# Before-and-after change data
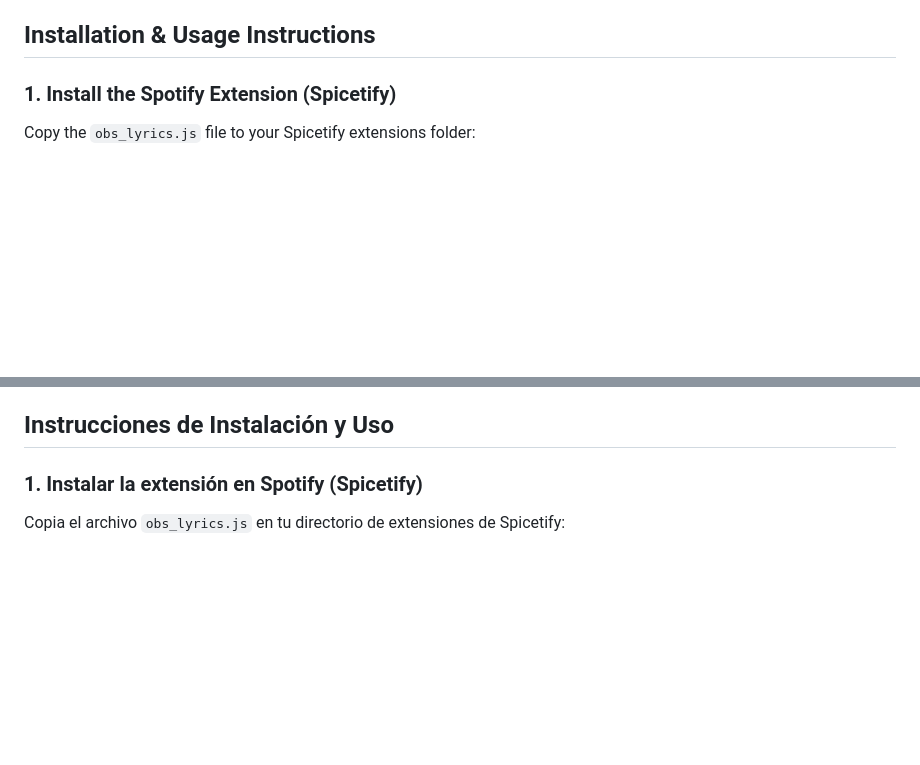
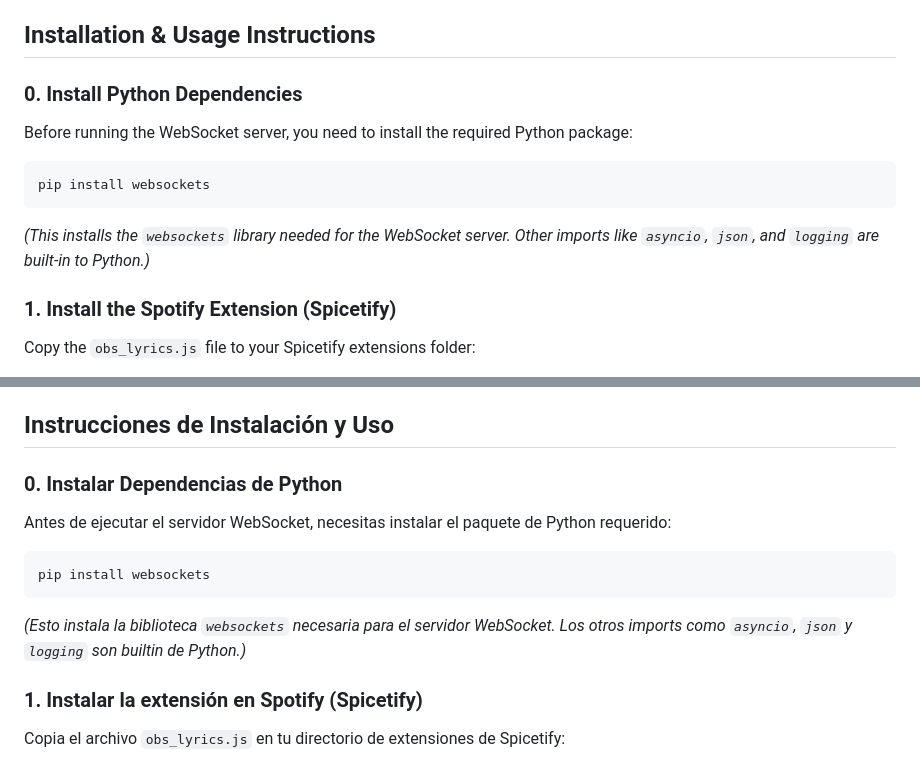
Before and after one commit to Rockivan007/SpotifyLyricOverlay-for-OBS, a Markdown page: README.md, 2 parts joined by grey strips. Rendered like a GitHub page; blank space fills up the shorter version.

````diff
--- a/README.md
+++ b/README.md
@@ -21,6 +20,13 @@ This dynamic and elegant overlay widget displays Spotify real-time synchronized
 * **Python 3** installed (to run the local WebSocket server).
 
 ## Installation & Usage Instructions
+
+### 0. Install Python Dependencies
+Before running the WebSocket server, you need to install the required Python package:
+```bash
+pip install websockets
+```
+*(This installs the `websockets` library needed for the WebSocket server. Other imports like `asyncio`, `json`, and `logging` are built-in to Python.)*
 
 ### 1. Install the Spotify Extension (Spicetify)
 Copy the `obs_lyrics.js` file to your Spicetify extensions folder:
@@ -57,6 +63,13 @@ Este widget dinámico y elegante muestra las letras sincronizadas en tiempo real
 * **Python 3** instalado (para correr el servidor WebSocket local).
 
 ## Instrucciones de Instalación y Uso
+
+### 0. Instalar Dependencias de Python
+Antes de ejecutar el servidor WebSocket, necesitas instalar el paquete de Python requerido:
+```bash
+pip install websockets
+```
+*(Esto instala la biblioteca `websockets` necesaria para el servidor WebSocket. Los otros imports como `asyncio`, `json` y `logging` son builtin de Python.)*
 
 ### 1. Instalar la extensión en Spotify (Spicetify)
 Copia el archivo `obs_lyrics.js` en tu directorio de extensiones de Spicetify:
````
Also changed, not shown: other parts of README.md (+1 -2 lines).
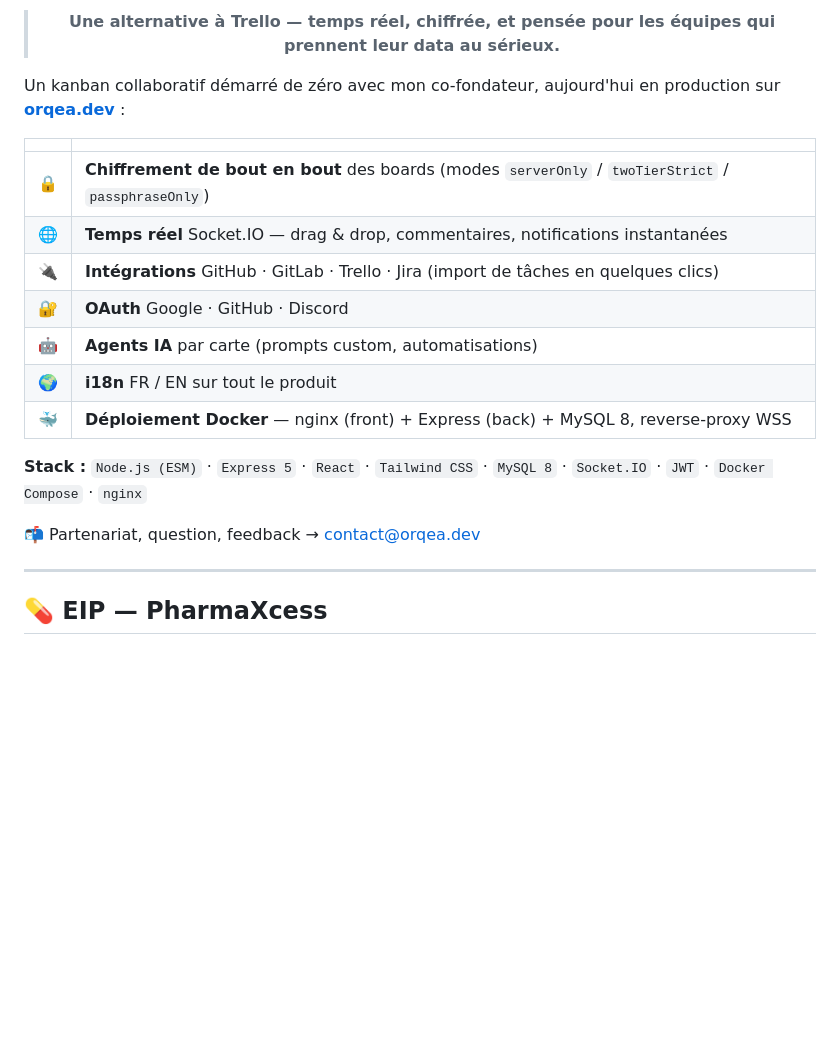
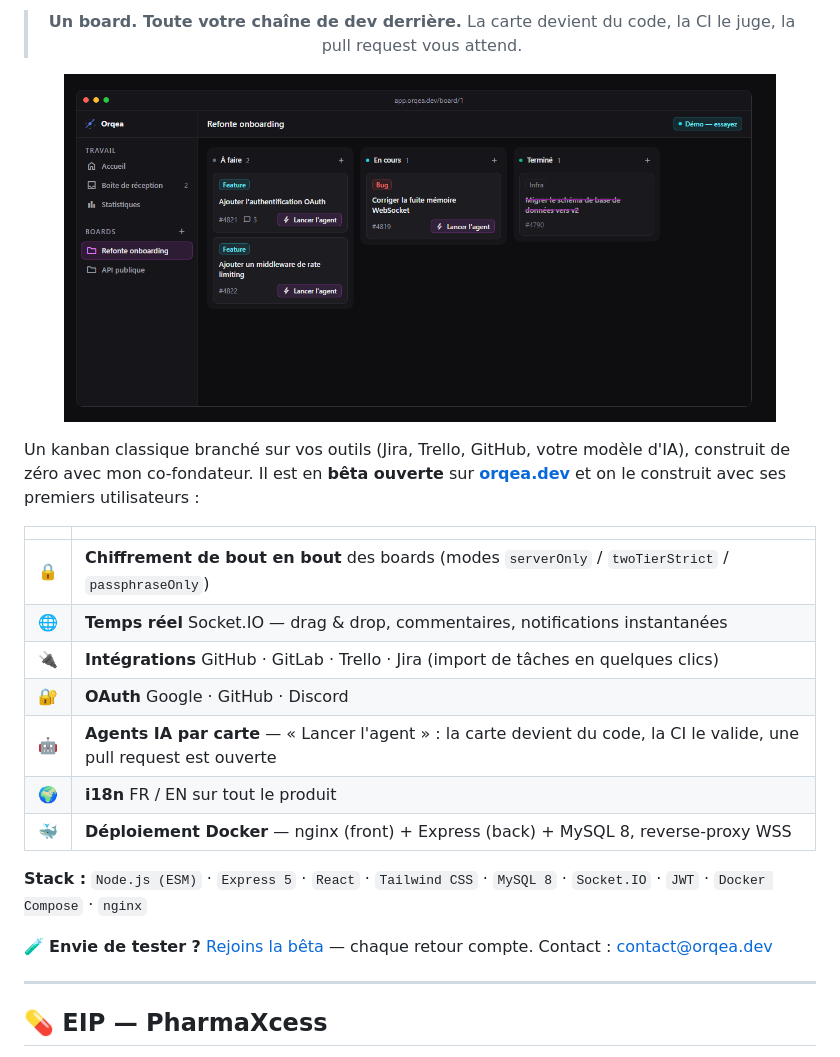
Before and after one commit to ErwannL/ErwannL, a Markdown page: README.md, the part around one of its changes. Drawn GitHub-style; pictures changed too: assets/orqea-board-fr.png (added); blank space fills up the shorter version.

```diff
--- a/README.md
+++ b/README.md
@@ -40,13 +48,12 @@
 
-> **Une alternative à Trello — temps réel, chiffrée, et pensée pour les équipes qui prennent leur data au sérieux.**
+> **Un board. Toute votre chaîne de dev derrière.**
+> La carte devient du code, la CI le juge, la pull request vous attend.
 
-<!-- TODO: ajouter une capture ou un GIF dans assets/orqea.png puis décommenter
-<a href="https://orqea.dev"><img src="assets/orqea.png" alt="Aperçu d'Orqea" width="85%" /></a>
--->
+<a href="https://orqea.dev"><img src="assets/orqea-board-fr.png" alt="Board Orqea avec agents IA" width="90%" /></a>
 
 </div>
 
-Un kanban collaboratif démarré de zéro avec mon co-fondateur, aujourd'hui en production sur **[orqea.dev](https://orqea.dev)** :
+Un kanban classique branché sur vos outils (Jira, Trello, GitHub, votre modèle d'IA), construit de zéro avec mon co-fondateur. Il est en **bêta ouverte** sur **[orqea.dev](https://orqea.dev)** et on le construit avec ses premiers utilisateurs :
 
 | | |
 |---|---|
@@ -54,13 +61,13 @@ Un kanban collaboratif démarré de zéro avec mon co-fondateur, aujourd'hui en
 | 🌐 | **Temps réel** Socket.IO — drag & drop, commentaires, notifications instantanées |
 | 🔌 | **Intégrations** GitHub · GitLab · Trello · Jira (import de tâches en quelques clics) |
 | 🔐 | **OAuth** Google · GitHub · Discord |
-| 🤖 | **Agents IA** par carte (prompts custom, automatisations) |
+| 🤖 | **Agents IA par carte** — « Lancer l'agent » : la carte devient du code, la CI le valide, une pull request est ouverte |
 | 🌍 | **i18n** FR / EN sur tout le produit |
 | 🐳 | **Déploiement Docker** — nginx (front) + Express (back) + MySQL 8, reverse-proxy WSS |
 
 **Stack :** `Node.js (ESM)` · `Express 5` · `React` · `Tailwind CSS` · `MySQL 8` · `Socket.IO` · `JWT` · `Docker Compose` · `nginx`
 
-📬 Partenariat, question, feedback → [contact@orqea.dev](mailto:contact@orqea.dev)
+🧪 **Envie de tester ?** [Rejoins la bêta](https://orqea.dev) — chaque retour compte. Contact : [contact@orqea.dev](mailto:contact@orqea.dev)
 
 ---
 
```
Also changed, not shown: other parts of README.md (+27 -13 lines), assets/orqea-board-en.png (added).
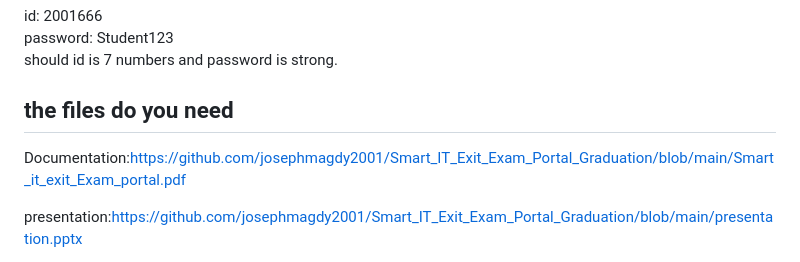
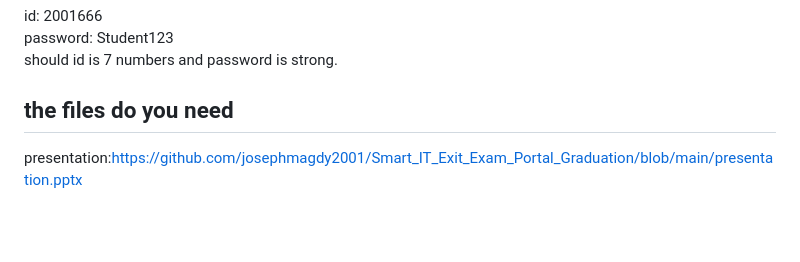
Before and after one commit to josephmagdy2001/Smart_IT_Exit_Exam_Portal_Graduation, a Markdown page: README.md, the part around the change. Rendered like a GitHub page; blank space fills up the shorter version.

```diff
--- a/README.md
+++ b/README.md
@@ -30,8 +30,6 @@ password: Student123 <br>
 should id is 7 numbers and password is strong.
 
 ## the files do you need
-Documentation:https://github.com/josephmagdy2001/Smart_IT_Exit_Exam_Portal_Graduation/blob/main/Smart_it_exit_Exam_portal.pdf
-
 presentation:https://github.com/josephmagdy2001/Smart_IT_Exit_Exam_Portal_Graduation/blob/main/presentation.pptx
 
 file sql :https://github.com/josephmagdy2001/Smart_IT_Exit_Exam_Portal_Graduation/blob/main/o6u_onlineq.sql
```
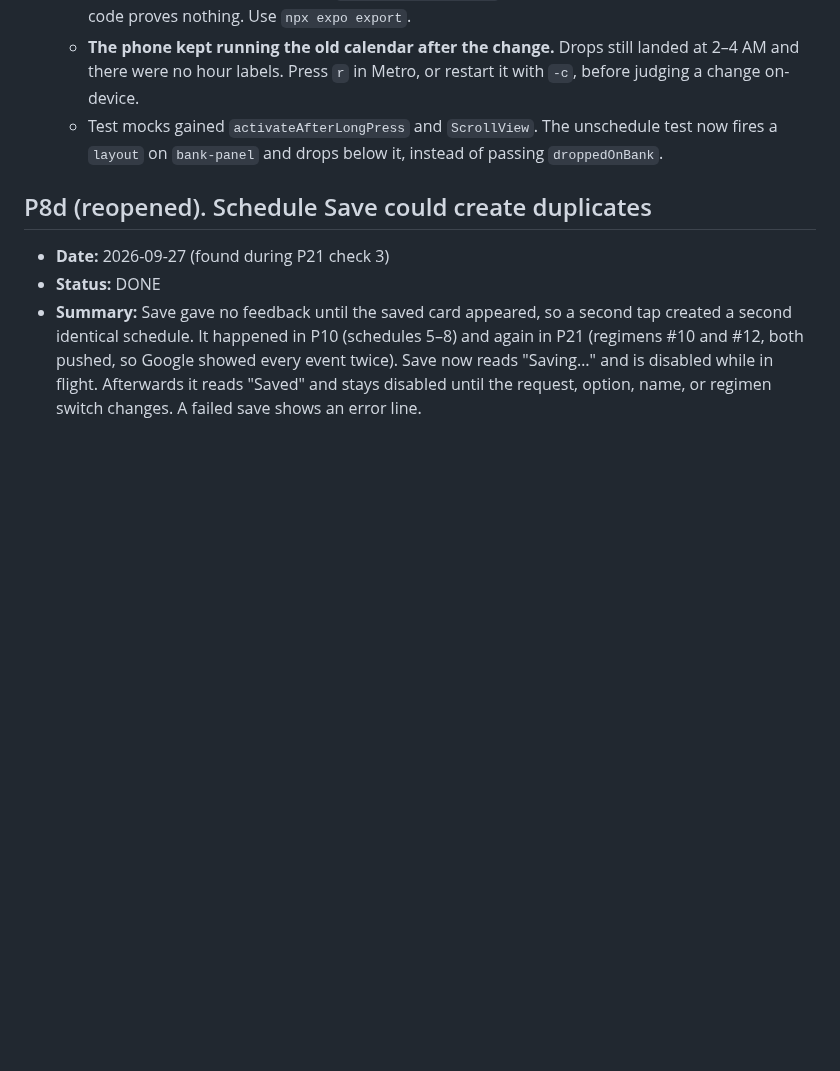
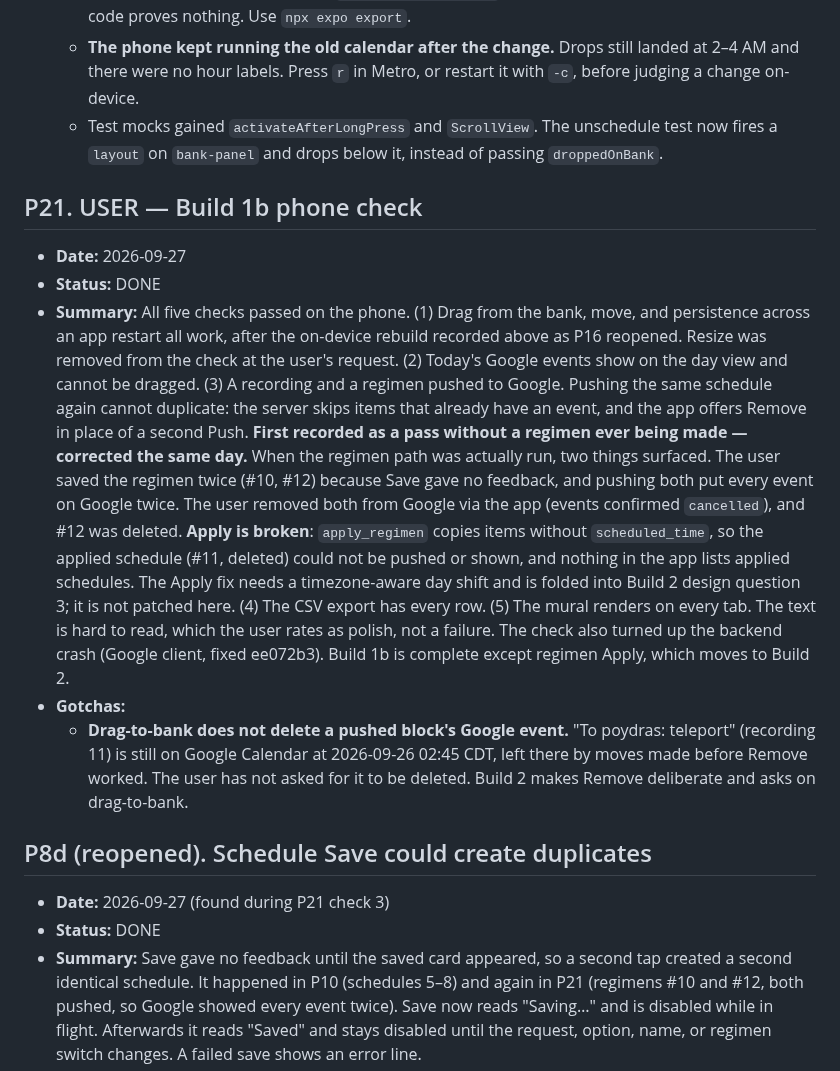
Before and after one commit to steviepee/Stopwatch-scheduler, a Markdown page: progress.md, the part around the change. Rendered like a GitHub page; blank space fills up the shorter version.

Commit message:
ADD: record P21 as passed, with regimen Apply moved to Build 2
Co-Authored-By: Claude Opus 5.5 <noreply@anthropic.com>

```diff
--- a/progress.md
+++ b/progress.md
@@ -690,6 +690,13 @@ Each iteration appends its results here so the next session knows what worked, w
   - **The phone kept running the old calendar after the change.** Drops still landed at 2–4 AM and there were no hour labels. Press `r` in Metro, or restart it with `-c`, before judging a change on-device.
   - Test mocks gained `activateAfterLongPress` and `ScrollView`. The unschedule test now fires a `layout` on `bank-panel` and drops below it, instead of passing `droppedOnBank`.
 
+## P21. USER — Build 1b phone check
+- **Date:** 2026-09-27
+- **Status:** DONE
+- **Summary:** All five checks passed on the phone. (1) Drag from the bank, move, and persistence across an app restart all work, after the on-device rebuild recorded above as P16 reopened. Resize was removed from the check at the user's request. (2) Today's Google events show on the day view and cannot be dragged. (3) A recording and a regimen pushed to Google. Pushing the same schedule again cannot duplicate: the server skips items that already have an event, and the app offers Remove in place of a second Push. **First recorded as a pass without a regimen ever being made — corrected the same day.** When the regimen path was actually run, two things surfaced. The user saved the regimen twice (#10, #12) because Save gave no feedback, and pushing both put every event on Google twice. The user removed both from Google via the app (events confirmed `cancelled`), and #12 was deleted. **Apply is broken**: `apply_regimen` copies items without `scheduled_time`, so the applied schedule (#11, deleted) could not be pushed or shown, and nothing in the app lists applied schedules. The Apply fix needs a timezone-aware day shift and is folded into Build 2 design question 3; it is not patched here. (4) The CSV export has every row. (5) The mural renders on every tab. The text is hard to read, which the user rates as polish, not a failure. The check also turned up the backend crash (Google client, fixed ee072b3). Build 1b is complete except regimen Apply, which moves to Build 2.
+- **Gotchas:**
+  - **Drag-to-bank does not delete a pushed block's Google event.** "To poydras: teleport" (recording 11) is still on Google Calendar at 2026-09-26 02:45 CDT, left there by moves made before Remove worked. The user has not asked for it to be deleted. Build 2 makes Remove deliberate and asks on drag-to-bank.
+
 ## P8d (reopened). Schedule Save could create duplicates
 - **Date:** 2026-09-27 (found during P21 check 3)
 - **Status:** DONE
```
Also changed, not shown: AsIWasSaying.md (+22 -16 lines), prd.md (+3 -3 lines).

# Exercise
Please output every entry above exactly, without the pictures.

# Exercise result
Before and after one commit to Rockivan007/SpotifyLyricOverlay-for-OBS, a Markdown page: README.md, 2 parts joined by grey strips. Rendered like a GitHub page; blank space fills up the shorter version.

````diff
--- a/README.md
+++ b/README.md
@@ -21,6 +20,13 @@ This dynamic and elegant overlay widget displays Spotify real-time synchronized
 * **Python 3** installed (to run the local WebSocket server).
 
 ## Installation & Usage Instructions
+
+### 0. Install Python Dependencies
+Before running the WebSocket server, you need to install the required Python package:
+```bash
+pip install websockets
+```
+*(This installs the `websockets` library needed for the WebSocket server. Other imports like `asyncio`, `json`, and `logging` are built-in to Python.)*
 
 ### 1. Install the Spotify Extension (Spicetify)
 Copy the `obs_lyrics.js` file to your Spicetify extensions folder:
@@ -57,6 +63,13 @@ Este widget dinámico y elegante muestra las letras sincronizadas en tiempo real
 * **Python 3** instalado (para correr el servidor WebSocket local).
 
 ## Instrucciones de Instalación y Uso
+
+### 0. Instalar Dependencias de Python
+Antes de ejecutar el servidor WebSocket, necesitas instalar el paquete de Python requerido:
+```bash
+pip install websockets
+```
+*(Esto instala la biblioteca `websockets` necesaria para el servidor WebSocket. Los otros imports como `asyncio`, `json` y `logging` son builtin de Python.)*
 
 ### 1. Instalar la extensión en Spotify (Spicetify)
 Copia el archivo `obs_lyrics.js` en tu directorio de extensiones de Spicetify:
````
Also changed, not shown: other parts of README.md (+1 -2 lines).
Before and after one commit to ErwannL/ErwannL, a Markdown page: README.md, the part around one of its changes. Drawn GitHub-style; pictures changed too: assets/orqea-board-fr.png (added); blank space fills up the shorter version.

```diff
--- a/README.md
+++ b/README.md
@@ -40,13 +48,12 @@
 
-> **Une alternative à Trello — temps réel, chiffrée, et pensée pour les équipes qui prennent leur data au sérieux.**
+> **Un board. Toute votre chaîne de dev derrière.**
+> La carte devient du code, la CI le juge, la pull request vous attend.
 
-<!-- TODO: ajouter une capture ou un GIF dans assets/orqea.png puis décommenter
-<a href="https://orqea.dev"><img src="assets/orqea.png" alt="Aperçu d'Orqea" width="85%" /></a>
--->
+<a href="https://orqea.dev"><img src="assets/orqea-board-fr.png" alt="Board Orqea avec agents IA" width="90%" /></a>
 
 </div>
 
-Un kanban collaboratif démarré de zéro avec mon co-fondateur, aujourd'hui en production sur **[orqea.dev](https://orqea.dev)** :
+Un kanban classique branché sur vos outils (Jira, Trello, GitHub, votre modèle d'IA), construit de zéro avec mon co-fondateur. Il est en **bêta ouverte** sur **[orqea.dev](https://orqea.dev)** et on le construit avec ses premiers utilisateurs :
 
 | | |
 |---|---|
@@ -54,13 +61,13 @@ Un kanban collaboratif démarré de zéro avec mon co-fondateur, aujourd'hui en
 | 🌐 | **Temps réel** Socket.IO — drag & drop, commentaires, notifications instantanées |
 | 🔌 | **Intégrations** GitHub · GitLab · Trello · Jira (import de tâches en quelques clics) |
 | 🔐 | **OAuth** Google · GitHub · Discord |
-| 🤖 | **Agents IA** par carte (prompts custom, automatisations) |
+| 🤖 | **Agents IA par carte** — « Lancer l'agent » : la carte devient du code, la CI le valide, une pull request est ouverte |
 | 🌍 | **i18n** FR / EN sur tout le produit |
 | 🐳 | **Déploiement Docker** — nginx (front) + Express (back) + MySQL 8, reverse-proxy WSS |
 
 **Stack :** `Node.js (ESM)` · `Express 5` · `React` · `Tailwind CSS` · `MySQL 8` · `Socket.IO` · `JWT` · `Docker Compose` · `nginx`
 
-📬 Partenariat, question, feedback → [contact@orqea.dev](mailto:contact@orqea.dev)
+🧪 **Envie de tester ?** [Rejoins la bêta](https://orqea.dev) — chaque retour compte. Contact : [contact@orqea.dev](mailto:contact@orqea.dev)
 
 ---
 
```
Also changed, not shown: other parts of README.md (+27 -13 lines), assets/orqea-board-en.png (added).
Before and after one commit to josephmagdy2001/Smart_IT_Exit_Exam_Portal_Graduation, a Markdown page: README.md, the part around the change. Rendered like a GitHub page; blank space fills up the shorter version.

```diff
--- a/README.md
+++ b/README.md
@@ -30,8 +30,6 @@ password: Student123 <br>
 should id is 7 numbers and password is strong.
 
 ## the files do you need
-Documentation:https://github.com/josephmagdy2001/Smart_IT_Exit_Exam_Portal_Graduation/blob/main/Smart_it_exit_Exam_portal.pdf
-
 presentation:https://github.com/josephmagdy2001/Smart_IT_Exit_Exam_Portal_Graduation/blob/main/presentation.pptx
 
 file sql :https://github.com/josephmagdy2001/Smart_IT_Exit_Exam_Portal_Graduation/blob/main/o6u_onlineq.sql
```
Before and after one commit to steviepee/Stopwatch-scheduler, a Markdown page: progress.md, the part around the change. Rendered like a GitHub page; blank space fills up the shorter version.

Commit message:
ADD: record P21 as passed, with regimen Apply moved to Build 2
Co-Authored-By: Claude Opus 5.5 <noreply@anthropic.com>

```diff
--- a/progress.md
+++ b/progress.md
@@ -690,6 +690,13 @@ Each iteration appends its results here so the next session knows what worked, w
   - **The phone kept running the old calendar after the change.** Drops still landed at 2–4 AM and there were no hour labels. Press `r` in Metro, or restart it with `-c`, before judging a change on-device.
   - Test mocks gained `activateAfterLongPress` and `ScrollView`. The unschedule test now fires a `layout` on `bank-panel` and drops below it, instead of passing `droppedOnBank`.
 
+## P21. USER — Build 1b phone check
+- **Date:** 2026-09-27
+- **Status:** DONE
+- **Summary:** All five checks passed on the phone. (1) Drag from the bank, move, and persistence across an app restart all work, after the on-device rebuild recorded above as P16 reopened. Resize was removed from the check at the user's request. (2) Today's Google events show on the day view and cannot be dragged. (3) A recording and a regimen pushed to Google. Pushing the same schedule again cannot duplicate: the server skips items that already have an event, and the app offers Remove in place of a second Push. **First recorded as a pass without a regimen ever being made — corrected the same day.** When the regimen path was actually run, two things surfaced. The user saved the regimen twice (#10, #12) because Save gave no feedback, and pushing both put every event on Google twice. The user removed both from Google via the app (events confirmed `cancelled`), and #12 was deleted. **Apply is broken**: `apply_regimen` copies items without `scheduled_time`, so the applied schedule (#11, deleted) could not be pushed or shown, and nothing in the app lists applied schedules. The Apply fix needs a timezone-aware day shift and is folded into Build 2 design question 3; it is not patched here. (4) The CSV export has every row. (5) The mural renders on every tab. The text is hard to read, which the user rates as polish, not a failure. The check also turned up the backend crash (Google client, fixed ee072b3). Build 1b is complete except regimen Apply, which moves to Build 2.
+- **Gotchas:**
+  - **Drag-to-bank does not delete a pushed block's Google event.** "To poydras: teleport" (recording 11) is still on Google Calendar at 2026-09-26 02:45 CDT, left there by moves made before Remove worked. The user has not asked for it to be deleted. Build 2 makes Remove deliberate and asks on drag-to-bank.
+
 ## P8d (reopened). Schedule Save could create duplicates
 - **Date:** 2026-09-27 (found during P21 check 3)
 - **Status:** DONE
```
Also changed, not shown: AsIWasSaying.md (+22 -16 lines), prd.md (+3 -3 lines).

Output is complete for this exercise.